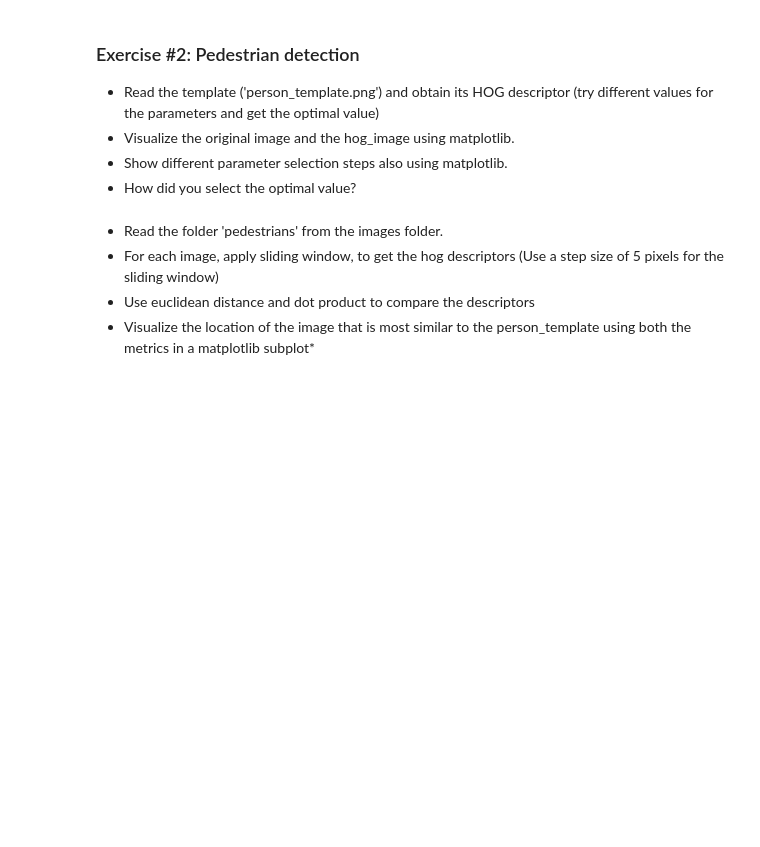
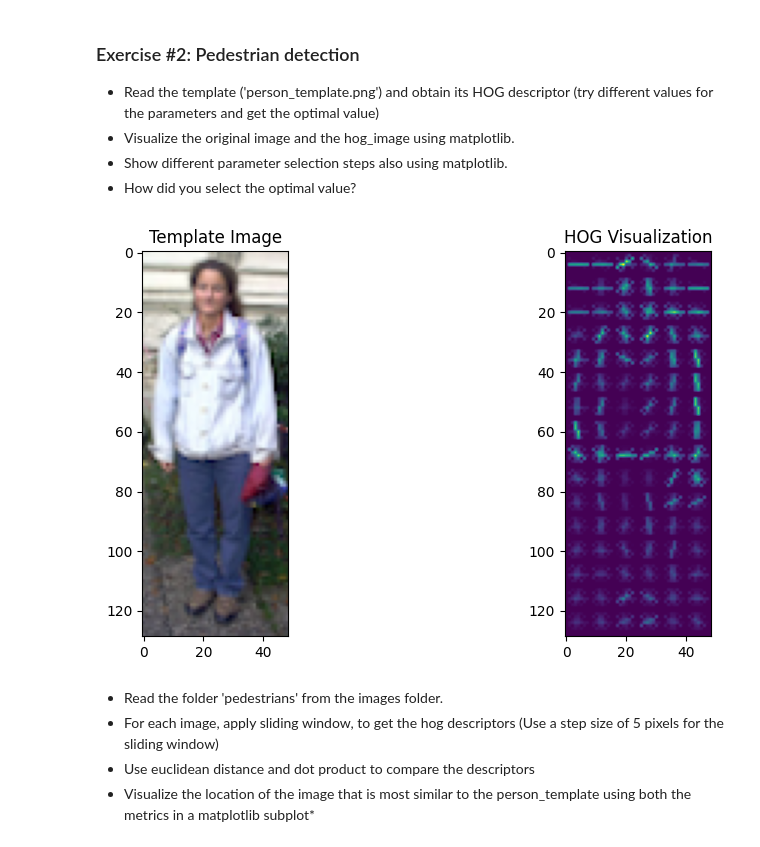
Before and after one commit to BecTome/UPC_MasterArtificialIntelligence, a Jupyter notebook: CV/Labs/P04_20231017_template_matching_and_HOG/p4_template_matching_HOG.ipynb, the cells around one changed output. Cells and saved outputs as stored; diff of their text form; code cells hidden in the pictures; blank space fills up the shorter version.

```diff
--- a/CV/Labs/P04_20231017_template_matching_and_HOG/p4_template_matching_HOG.ipynb
+++ b/CV/Labs/P04_20231017_template_matching_and_HOG/p4_template_matching_HOG.ipynb
@@ -436,3 +433,17 @@ image.shape
+# %%
+# solution
+
+img_template = io.imread('images/person_template.bmp')[:,:,:3]
+hog_temp_vec, hog_temp_img = feature.hog(img_template, channel_axis=-1, visualize=True)
+
+fig, ax = plt.subplots(1, 2, figsize=(10, 5))
+ax[0].imshow(img_template)
+ax[0].set_title('Template Image')
+
+ax[1].imshow(hog_temp_img)
+ax[1].set_title('HOG Visualization');
+# %% [output]
+[figure, added]
 # %% [markdown]
 
 *   Read the folder 'pedestrians' from the images folder.
```
Also changed, not shown: parts of 19 cells of this notebook.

Work to be completed:
An exact copy of the records is required. Pictures do not belong in it.

Answer to this exercise:
Before and after one commit to BecTome/UPC_MasterArtificialIntelligence, a Jupyter notebook: CV/Labs/P04_20231017_template_matching_and_HOG/p4_template_matching_HOG.ipynb, the cells around one changed output. Cells and saved outputs as stored; diff of their text form; code cells hidden in the pictures; blank space fills up the shorter version.

```diff
--- a/CV/Labs/P04_20231017_template_matching_and_HOG/p4_template_matching_HOG.ipynb
+++ b/CV/Labs/P04_20231017_template_matching_and_HOG/p4_template_matching_HOG.ipynb
@@ -436,3 +433,17 @@ image.shape
+# %%
+# solution
+
+img_template = io.imread('images/person_template.bmp')[:,:,:3]
+hog_temp_vec, hog_temp_img = feature.hog(img_template, channel_axis=-1, visualize=True)
+
+fig, ax = plt.subplots(1, 2, figsize=(10, 5))
+ax[0].imshow(img_template)
+ax[0].set_title('Template Image')
+
+ax[1].imshow(hog_temp_img)
+ax[1].set_title('HOG Visualization');
+# %% [output]
+[figure, added]
 # %% [markdown]
 
 *   Read the folder 'pedestrians' from the images folder.
```
Also changed, not shown: parts of 19 cells of this notebook.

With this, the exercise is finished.